Return the data below unaltered, but strip out the pictures.

***** MATERIAL FOR THIS TASK

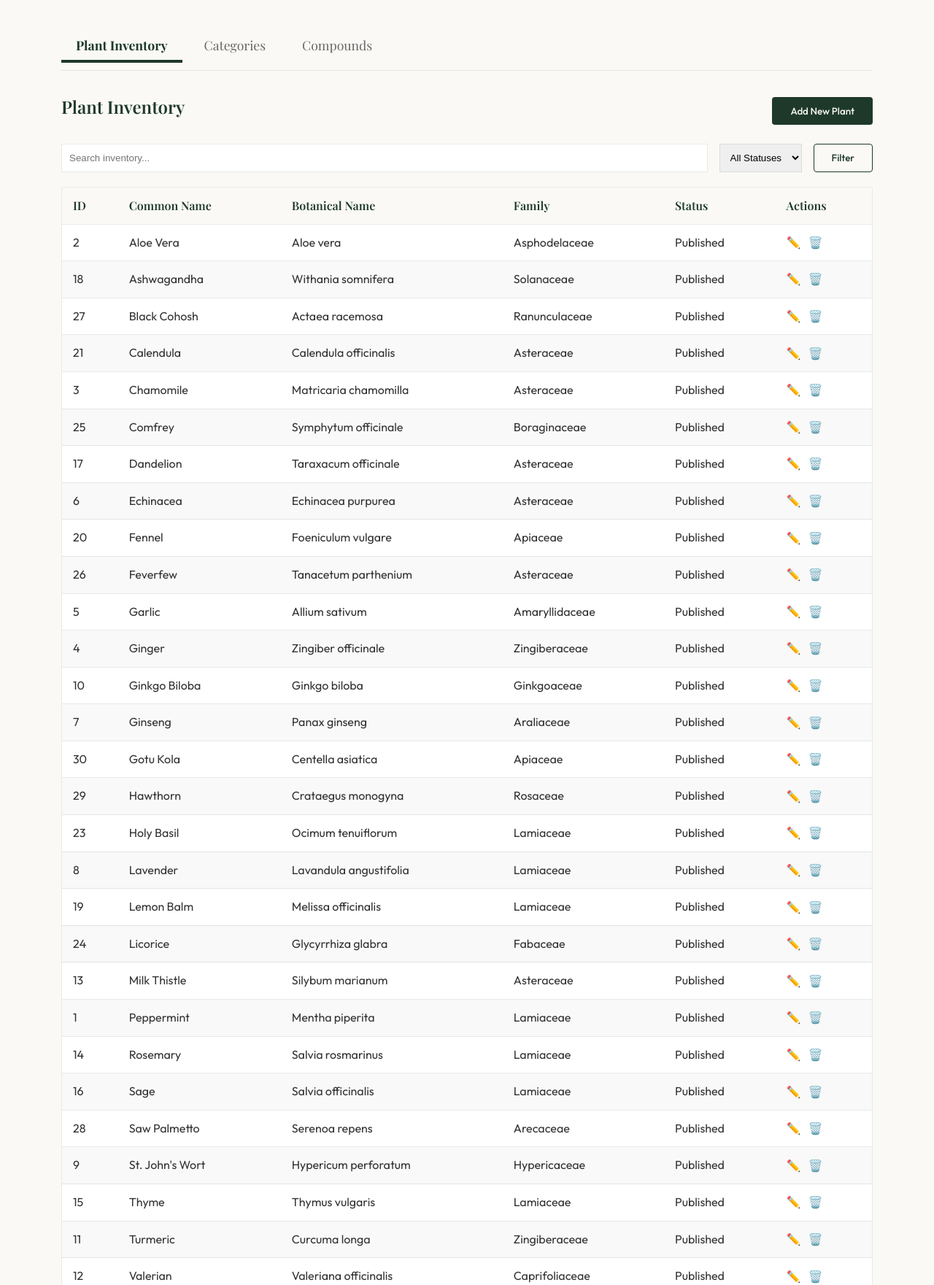
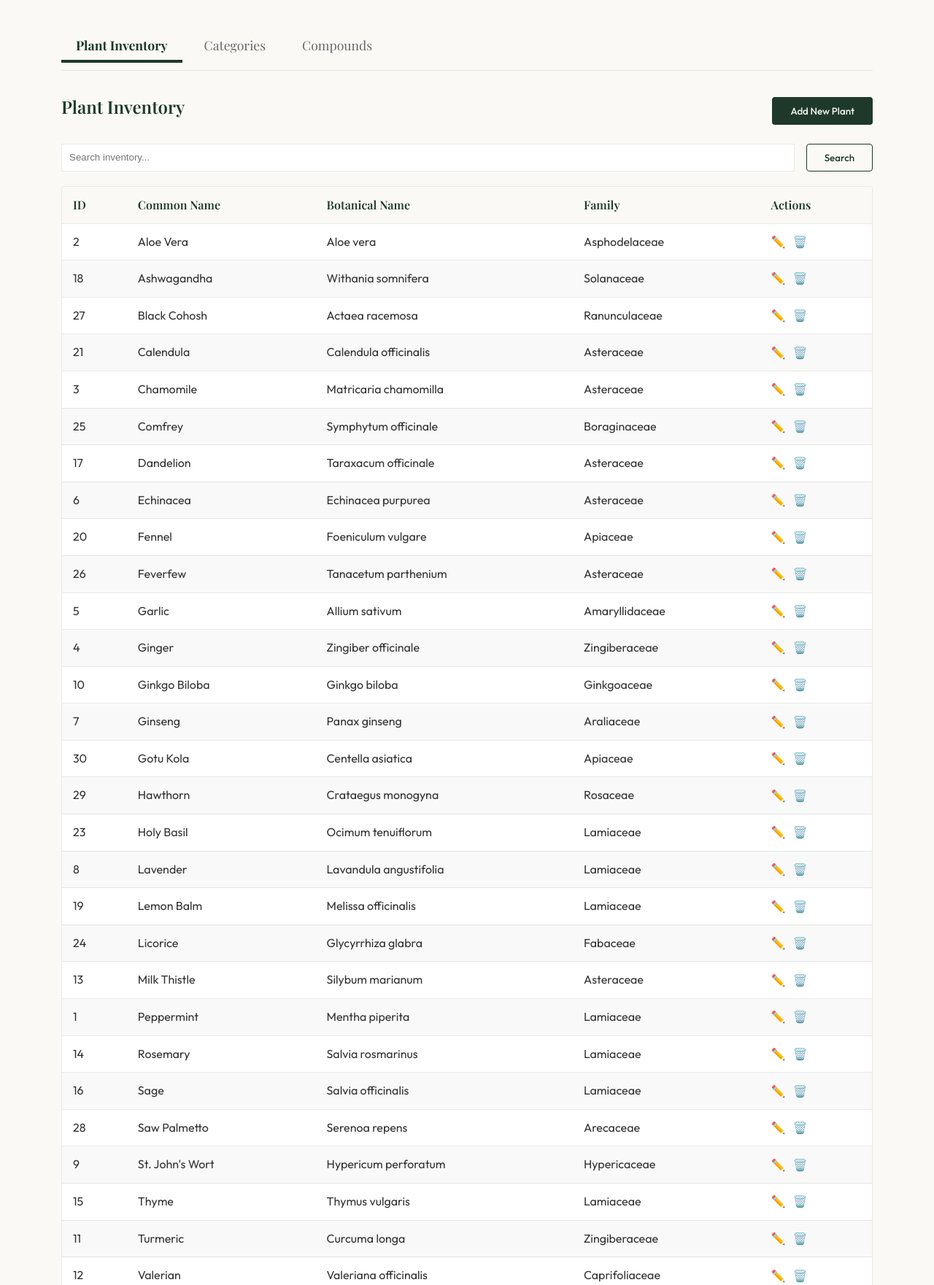
Before and after one commit to TRuby139/Medicinal-Plants-and-Herbs-Database-System, a PHP site: page /admin-dashboard.php in a window 1280 px wide. Shown: the part 89-1850 px from the top of the page at 73% size. Run offline with PHP 8.4, Linux system fonts and the light colour scheme; a user stored in the database is signed in; data comes from the database, SQL or seed files in the repository; some web fonts are replaced.

Commit message:
Complete backend module, add Nginx
1. Live Admin Search Implementation: Added instant, live filtering to the Admin Dashboard. Typing in the search bar now dynamically filters the plants table immediately without needing to reload the page.
2.Tag Management UI Restoration: Fixed a critical HTML structural bug (a missing closing </div> tag) in the Admin Dashboard that was causing the Categories and Compounds tabs to appear completely blank.
3.Admin Search Button Text Update: Renamed the redundant "Filter" button next to the Admin Search bar to "Search" to make the interface more intuitive.
4.Public Catalogue "Clear Filters" Feature: Added a functional "Clear Filters" button below the sidebar filters on the home page. When clicked, it automatically unchecks all boxes, clears the text input, and re-fetches the full plant list.
5.Consistent Filter Button Styling: Standardized the styling for all public sidebar filter dropdown headers ("Plant Family", "Medicinal Use", "Compounds") so they now all consistently use the btn-outline design, perfectly matching the Logout button.
6.Nginx Web Server Configuration: Created and added the nginx.conf file to fulfill the core technology deployment requirement, setting up proper static routing and PHP-FPM configuration.

```diff
--- a/admin-dashboard.php
+++ b/admin-dashboard.php
@@ -47,13 +47,8 @@ if (!isset($_SESSION['admin_id'])) {
             </div>
 
         <div class="admin-toolbar flex gap-4" style="margin-bottom: 20px; flex-wrap: wrap;">
-            <input type="text" placeholder="Search inventory..." style="flex: 1; min-width: 200px; padding: 10px; border-radius: var(--radius); border: 1px solid var(--color-divider);">
-            <select style="width: auto; padding: 10px; border-radius: var(--radius); border: 1px solid var(--color-divider);">
-                <option value="">All Statuses</option>
-                <option value="published">Published</option>
-                <option value="draft">Draft</option>
-            </select>
-            <button class="btn btn-outline">Filter</button>
+            <input type="text" placeholder="Search inventory..." id="admin-search-input" style="flex: 1; min-width: 200px; padding: 10px; border-radius: var(--radius); border: 1px solid var(--color-divider);">
+            <button class="btn btn-outline" id="admin-search-btn">Search</button>
         </div>
 
         <div class="table-container">
@@ -64,7 +59,6 @@ if (!isset($_SESSION['admin_id'])) {
                         <th>Common Name</th>
                         <th>Botanical Name</th>
                         <th>Family</th>
-                        <th>Status</th>
                         <th>Actions</th>
                     </tr>
                 </thead>
@@ -72,6 +66,7 @@ if (!isset($_SESSION['admin_id'])) {
                     <!-- Loaded dynamically -->
                 </tbody>
             </table>
+        </div>
         </div> <!-- End of plants-tab -->
 
         <div id="categories-tab" class="tab-content" style="display: none;">
--- a/assets/js/main.js
+++ b/assets/js/main.js
@@ -19,6 +19,28 @@ document.addEventListener('DOMContentLoaded', () => {
             if (searchBtn && searchBtn.tagName === 'BUTTON') {
                 searchBtn.addEventListener('click', () => fetchPlants(1));
             }
+        }
+
+        const clearBtn = document.getElementById('clear-filters-btn');
+        if (clearBtn) {
+            clearBtn.addEventListener('click', () => {
+                document.querySelectorAll('.sidebar input[type="checkbox"]').forEach(cb => cb.checked = false);
+                if (searchInput) searchInput.value = '';
+                fetchPlants(1);
+            });
+        }
+    }
+
+    // If we are on the admin dashboard
+    const adminSearchInput = document.getElementById('admin-search-input');
+    if (adminSearchInput) {
+        adminSearchInput.addEventListener('input', () => {
+            // Live search as they type
+            loadAdminPlants();
+        });
+        const adminSearchBtn = document.getElementById('admin-search-btn');
+        if (adminSearchBtn) {
+            adminSearchBtn.addEventListener('click', () => loadAdminPlants());
         }
     }
 });
@@ -244,27 +266,29 @@ function loadAdminPlants() {
     const tbody = document.getElementById('admin-plants-tbody');
     if (!tbody) return;
 
-    tbody.innerHTML = '<tr><td colspan="6" style="text-align: center;">Loading...</td></tr>';
+    tbody.innerHTML = '<tr><td colspan="5" style="text-align: center;">Loading...</td></tr>';
 
-    // For admin, let's load a large limit for now, or implement basic admin pagination
-    fetch('api/plants.php?action=get_plants&limit=100')
+    const searchInput = document.getElementById('admin-search-input');
+    const searchVal = searchInput ? encodeURIComponent(searchInput.value) : '';
+    let url = `api/plants.php?action=get_plants&limit=100`;
+    if (searchVal) url += `&search=${searchVal}`;
+
+    fetch(url)
         .then(res => res.json())
         .then(data => {
             if (data.success) {
                 tbody.innerHTML = '';
                 if (data.data.length === 0) {
-                    tbody.innerHTML = '<tr><td colspan="6" style="text-align: center;">No plants found</td></tr>';
+                    tbody.innerHTML = '<tr><td colspan="5" style="text-align: center;">No plants found</td></tr>';
                     return;
                 }
                 data.data.forEach(plant => {
-                    const status = 'Published'; // Hardcoded visual for now
                     const tr = document.createElement('tr');
                     tr.innerHTML = `
                         <td>${plant.id}</td>
                         <td>${plant.common_name}</td>
                         <td>${plant.botanical_name}</td>
                         <td>${plant.family || 'N/A'}</td>
-                        <td>${status}</td>
                         <td>
                             <div class="action-buttons">
                                 <button class="btn-icon edit" title="Edit" onclick="editPlant(${plant.id})">✏️</button>
@@ -275,7 +299,7 @@ function loadAdminPlants() {
                     tbody.appendChild(tr);
                 });
             } else {
-                tbody.innerHTML = '<tr><td colspan="6" style="text-align: center;">Error loading plants</td></tr>';
+                tbody.innerHTML = '<tr><td colspan="5" style="text-align: center;">Error loading plants</td></tr>';
             }
         });
 }
--- a/index.php
+++ b/index.php
@@ -43,7 +43,7 @@
                     <h3>Filters</h3>
 
                     <details class="filter-group">
-                        <summary class="btn btn-primary" style="width: 100%; text-align: left; border-radius: 4px; box-sizing: border-box; margin-bottom: 0;">Plant Family</summary>
+                        <summary class="btn btn-outline" style="width: 100%; text-align: left; border-radius: 4px; box-sizing: border-box; margin-bottom: 0;">Plant Family</summary>
                         <ul class="filter-list" id="filter-family-list" style="margin-top: 10px;">
                             <li><small>Loading...</small></li>
                         </ul>
@@ -57,11 +57,13 @@
                     </details>
 
                     <details class="filter-group">
-                        <summary class="btn btn-primary" style="width: 100%; text-align: left; border-radius: 4px; box-sizing: border-box; margin-bottom: 0;">Compounds</summary>
+                        <summary class="btn btn-outline" style="width: 100%; text-align: left; border-radius: 4px; box-sizing: border-box; margin-bottom: 0;">Compounds</summary>
                         <ul class="filter-list" id="filter-compounds-list" style="margin-top: 10px;">
                             <li><small>Loading...</small></li>
                         </ul>
                     </details>
+
+                    <button class="btn btn-primary btn-full" id="clear-filters-btn" style="margin-top: 10px;">Clear Filters</button>
                 </aside>
 
                 <div class="main-content">
```
Also changed, not shown: 1 other file.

**********

YOUR SOLUTION:
Before and after one commit to TRuby139/Medicinal-Plants-and-Herbs-Database-System, a PHP site: page /admin-dashboard.php in a window 1280 px wide. Shown: the part 89-1850 px from the top of the page at 73% size. Run offline with PHP 8.4, Linux system fonts and the light colour scheme; a user stored in the database is signed in; data comes from the database, SQL or seed files in the repository; some web fonts are replaced.

Commit message:
Complete backend module, add Nginx
1. Live Admin Search Implementation: Added instant, live filtering to the Admin Dashboard. Typing in the search bar now dynamically filters the plants table immediately without needing to reload the page.
2.Tag Management UI Restoration: Fixed a critical HTML structural bug (a missing closing </div> tag) in the Admin Dashboard that was causing the Categories and Compounds tabs to appear completely blank.
3.Admin Search Button Text Update: Renamed the redundant "Filter" button next to the Admin Search bar to "Search" to make the interface more intuitive.
4.Public Catalogue "Clear Filters" Feature: Added a functional "Clear Filters" button below the sidebar filters on the home page. When clicked, it automatically unchecks all boxes, clears the text input, and re-fetches the full plant list.
5.Consistent Filter Button Styling: Standardized the styling for all public sidebar filter dropdown headers ("Plant Family", "Medicinal Use", "Compounds") so they now all consistently use the btn-outline design, perfectly matching the Logout button.
6.Nginx Web Server Configuration: Created and added the nginx.conf file to fulfill the core technology deployment requirement, setting up proper static routing and PHP-FPM configuration.

```diff
--- a/admin-dashboard.php
+++ b/admin-dashboard.php
@@ -47,13 +47,8 @@ if (!isset($_SESSION['admin_id'])) {
             </div>
 
         <div class="admin-toolbar flex gap-4" style="margin-bottom: 20px; flex-wrap: wrap;">
-            <input type="text" placeholder="Search inventory..." style="flex: 1; min-width: 200px; padding: 10px; border-radius: var(--radius); border: 1px solid var(--color-divider);">
-            <select style="width: auto; padding: 10px; border-radius: var(--radius); border: 1px solid var(--color-divider);">
-                <option value="">All Statuses</option>
-                <option value="published">Published</option>
-                <option value="draft">Draft</option>
-            </select>
-            <button class="btn btn-outline">Filter</button>
+            <input type="text" placeholder="Search inventory..." id="admin-search-input" style="flex: 1; min-width: 200px; padding: 10px; border-radius: var(--radius); border: 1px solid var(--color-divider);">
+            <button class="btn btn-outline" id="admin-search-btn">Search</button>
         </div>
 
         <div class="table-container">
@@ -64,7 +59,6 @@ if (!isset($_SESSION['admin_id'])) {
                         <th>Common Name</th>
                         <th>Botanical Name</th>
                         <th>Family</th>
-                        <th>Status</th>
                         <th>Actions</th>
                     </tr>
                 </thead>
@@ -72,6 +66,7 @@ if (!isset($_SESSION['admin_id'])) {
                     <!-- Loaded dynamically -->
                 </tbody>
             </table>
+        </div>
         </div> <!-- End of plants-tab -->
 
         <div id="categories-tab" class="tab-content" style="display: none;">
--- a/assets/js/main.js
+++ b/assets/js/main.js
@@ -19,6 +19,28 @@ document.addEventListener('DOMContentLoaded', () => {
             if (searchBtn && searchBtn.tagName === 'BUTTON') {
                 searchBtn.addEventListener('click', () => fetchPlants(1));
             }
+        }
+
+        const clearBtn = document.getElementById('clear-filters-btn');
+        if (clearBtn) {
+            clearBtn.addEventListener('click', () => {
+                document.querySelectorAll('.sidebar input[type="checkbox"]').forEach(cb => cb.checked = false);
+                if (searchInput) searchInput.value = '';
+                fetchPlants(1);
+            });
+        }
+    }
+
+    // If we are on the admin dashboard
+    const adminSearchInput = document.getElementById('admin-search-input');
+    if (adminSearchInput) {
+        adminSearchInput.addEventListener('input', () => {
+            // Live search as they type
+            loadAdminPlants();
+        });
+        const adminSearchBtn = document.getElementById('admin-search-btn');
+        if (adminSearchBtn) {
+            adminSearchBtn.addEventListener('click', () => loadAdminPlants());
         }
     }
 });
@@ -244,27 +266,29 @@ function loadAdminPlants() {
     const tbody = document.getElementById('admin-plants-tbody');
     if (!tbody) return;
 
-    tbody.innerHTML = '<tr><td colspan="6" style="text-align: center;">Loading...</td></tr>';
+    tbody.innerHTML = '<tr><td colspan="5" style="text-align: center;">Loading...</td></tr>';
 
-    // For admin, let's load a large limit for now, or implement basic admin pagination
-    fetch('api/plants.php?action=get_plants&limit=100')
+    const searchInput = document.getElementById('admin-search-input');
+    const searchVal = searchInput ? encodeURIComponent(searchInput.value) : '';
+    let url = `api/plants.php?action=get_plants&limit=100`;
+    if (searchVal) url += `&search=${searchVal}`;
+
+    fetch(url)
         .then(res => res.json())
         .then(data => {
             if (data.success) {
                 tbody.innerHTML = '';
                 if (data.data.length === 0) {
-                    tbody.innerHTML = '<tr><td colspan="6" style="text-align: center;">No plants found</td></tr>';
+                    tbody.innerHTML = '<tr><td colspan="5" style="text-align: center;">No plants found</td></tr>';
                     return;
                 }
                 data.data.forEach(plant => {
-                    const status = 'Published'; // Hardcoded visual for now
                     const tr = document.createElement('tr');
                     tr.innerHTML = `
                         <td>${plant.id}</td>
                         <td>${plant.common_name}</td>
                         <td>${plant.botanical_name}</td>
                         <td>${plant.family || 'N/A'}</td>
-                        <td>${status}</td>
                         <td>
                             <div class="action-buttons">
                                 <button class="btn-icon edit" title="Edit" onclick="editPlant(${plant.id})">✏️</button>
@@ -275,7 +299,7 @@ function loadAdminPlants() {
                     tbody.appendChild(tr);
                 });
             } else {
-                tbody.innerHTML = '<tr><td colspan="6" style="text-align: center;">Error loading plants</td></tr>';
+                tbody.innerHTML = '<tr><td colspan="5" style="text-align: center;">Error loading plants</td></tr>';
             }
         });
 }
--- a/index.php
+++ b/index.php
@@ -43,7 +43,7 @@
                     <h3>Filters</h3>
 
                     <details class="filter-group">
-                        <summary class="btn btn-primary" style="width: 100%; text-align: left; border-radius: 4px; box-sizing: border-box; margin-bottom: 0;">Plant Family</summary>
+                        <summary class="btn btn-outline" style="width: 100%; text-align: left; border-radius: 4px; box-sizing: border-box; margin-bottom: 0;">Plant Family</summary>
                         <ul class="filter-list" id="filter-family-list" style="margin-top: 10px;">
                             <li><small>Loading...</small></li>
                         </ul>
@@ -57,11 +57,13 @@
                     </details>
 
                     <details class="filter-group">
-                        <summary class="btn btn-primary" style="width: 100%; text-align: left; border-radius: 4px; box-sizing: border-box; margin-bottom: 0;">Compounds</summary>
+                        <summary class="btn btn-outline" style="width: 100%; text-align: left; border-radius: 4px; box-sizing: border-box; margin-bottom: 0;">Compounds</summary>
                         <ul class="filter-list" id="filter-compounds-list" style="margin-top: 10px;">
                             <li><small>Loading...</small></li>
                         </ul>
                     </details>
+
+                    <button class="btn btn-primary btn-full" id="clear-filters-btn" style="margin-top: 10px;">Clear Filters</button>
                 </aside>
 
                 <div class="main-content">
```
Also changed, not shown: 1 other file.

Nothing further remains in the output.